◆ **ABOUT THIS TASK**: Everything in the listing below must be reproduced exactly, apart from its images.

◆ **RECORD SET**:

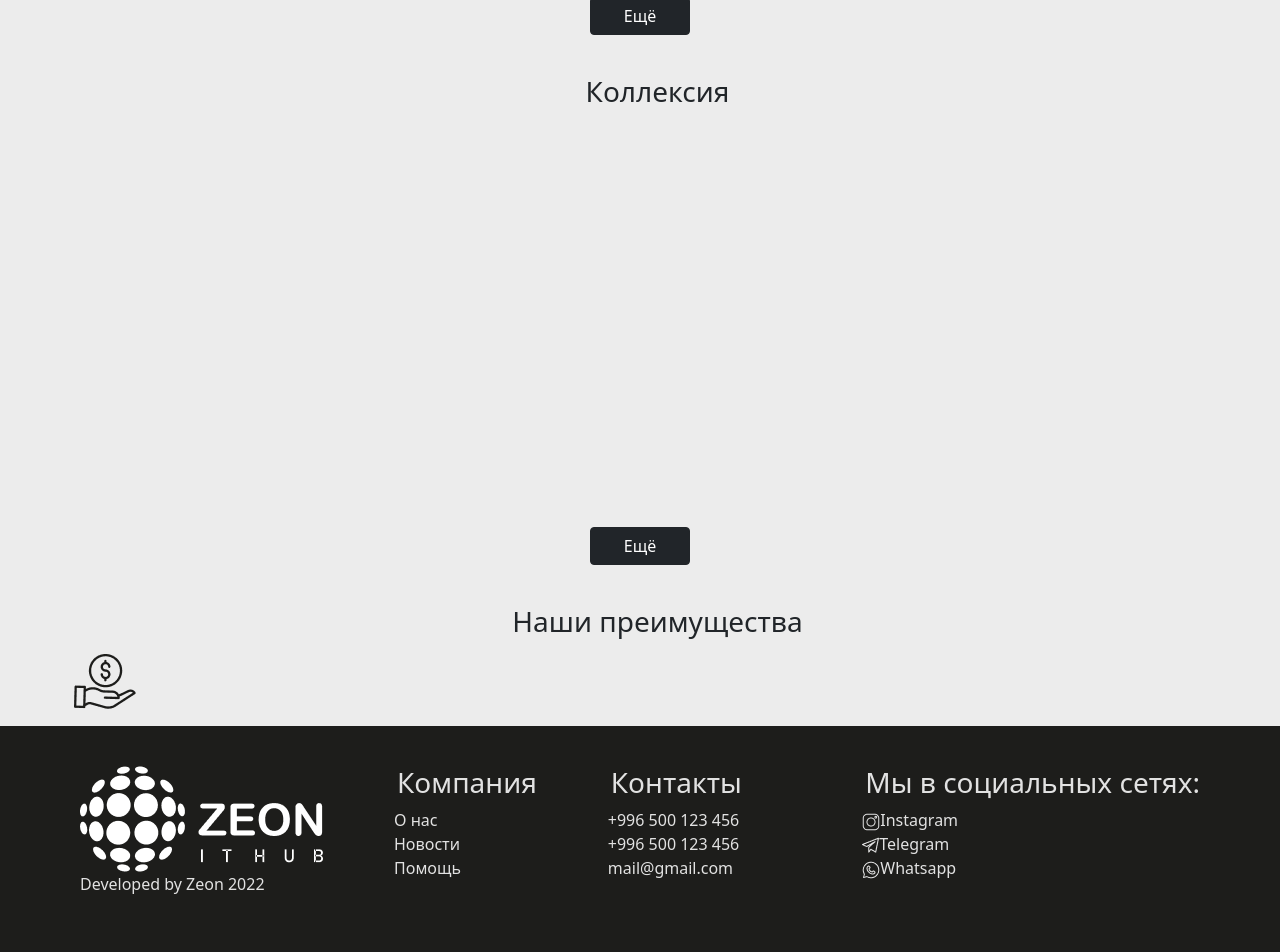
Repository: stamkulova-dinara/zein-internet-magazines
Page: /
The author's editor kept a copy of each file at every save. The page is drawn from the files as they stood at one save, then again after a run of saves.
The browser window is 1280 px wide. The pictures show the part of the page from y = 1221 to 2173 px (the page is 2173 px tall).
The page's requests for data from a server got no answer. The project was rebuilt for these pictures with package versions that can differ from the ones it lists, and the page was loaded fresh each time. No one was signed in, and anything a server would have sent is missing. Also part of the build but not shown: src/components/about/about.module.css, src/components/about/About.jsx, src/components/collections/collection.module.css, src/components/collections/Collections.jsx, src/components/news/News.jsx, src/components/collections/collec.module.css, src/components/collections/CollectionByTitle.jsx.

Above is the page before, as saved 2022-03-28 13:17:09.

After the next 4 saves:
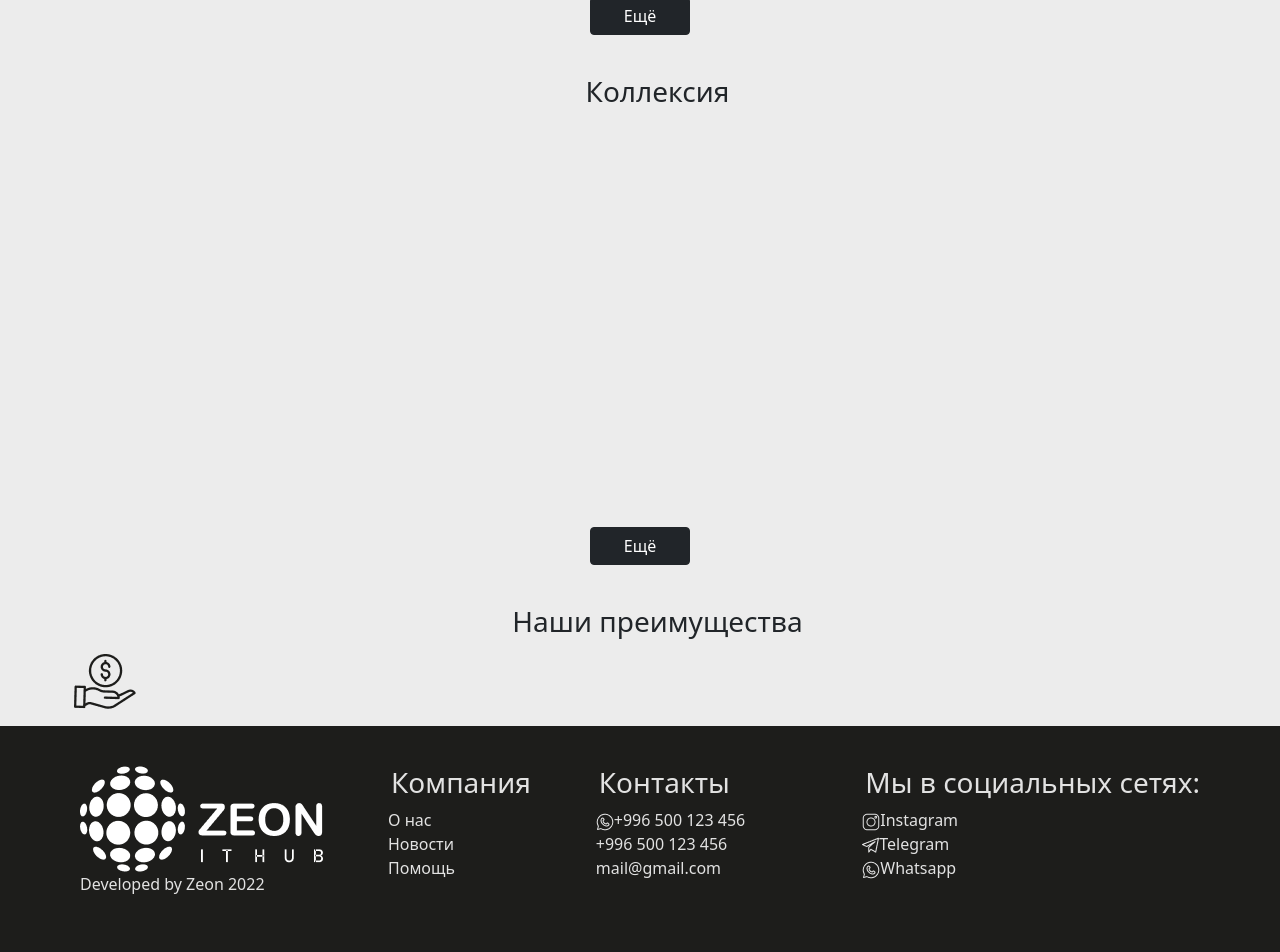
The 4 saves are shown as one change because they came seconds apart.
The last was saved 33 s later.
--- a/src/components/footer/Footer.jsx
+++ b/src/components/footer/Footer.jsx
@@ -31,7 +31,10 @@
             <div className={style.box}>
             <h3>Контакты</h3>
                 <ul>
-                    <li>+996 500 123 456</li>
+                    <li>
+                    <img src={whatsappIcon}/>
+                     +996 500 123 456
+                        </li>
                     <li>+996 500 123 456</li>
                     <li>mail@gmail.com</li>
                 </ul>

◆ **ANSWER BOX**:
Repository: stamkulova-dinara/zein-internet-magazines
Page: /
The author's editor kept a copy of each file at every save. The page is drawn from the files as they stood at one save, then again after a run of saves.
The browser window is 1280 px wide. The pictures show the part of the page from y = 1221 to 2173 px (the page is 2173 px tall).
The page's requests for data from a server got no answer. The project was rebuilt for these pictures with package versions that can differ from the ones it lists, and the page was loaded fresh each time. No one was signed in, and anything a server would have sent is missing. Also part of the build but not shown: src/components/about/about.module.css, src/components/about/About.jsx, src/components/collections/collection.module.css, src/components/collections/Collections.jsx, src/components/news/News.jsx, src/components/collections/collec.module.css, src/components/collections/CollectionByTitle.jsx.

Above is the page before, as saved 2022-03-28 13:17:09.

After the next 4 saves:
The 4 saves are shown as one change because they came seconds apart.
The last was saved 33 s later.
--- a/src/components/footer/Footer.jsx
+++ b/src/components/footer/Footer.jsx
@@ -31,7 +31,10 @@
             <div className={style.box}>
             <h3>Контакты</h3>
                 <ul>
-                    <li>+996 500 123 456</li>
+                    <li>
+                    <img src={whatsappIcon}/>
+                     +996 500 123 456
+                        </li>
                     <li>+996 500 123 456</li>
                     <li>mail@gmail.com</li>
                 </ul>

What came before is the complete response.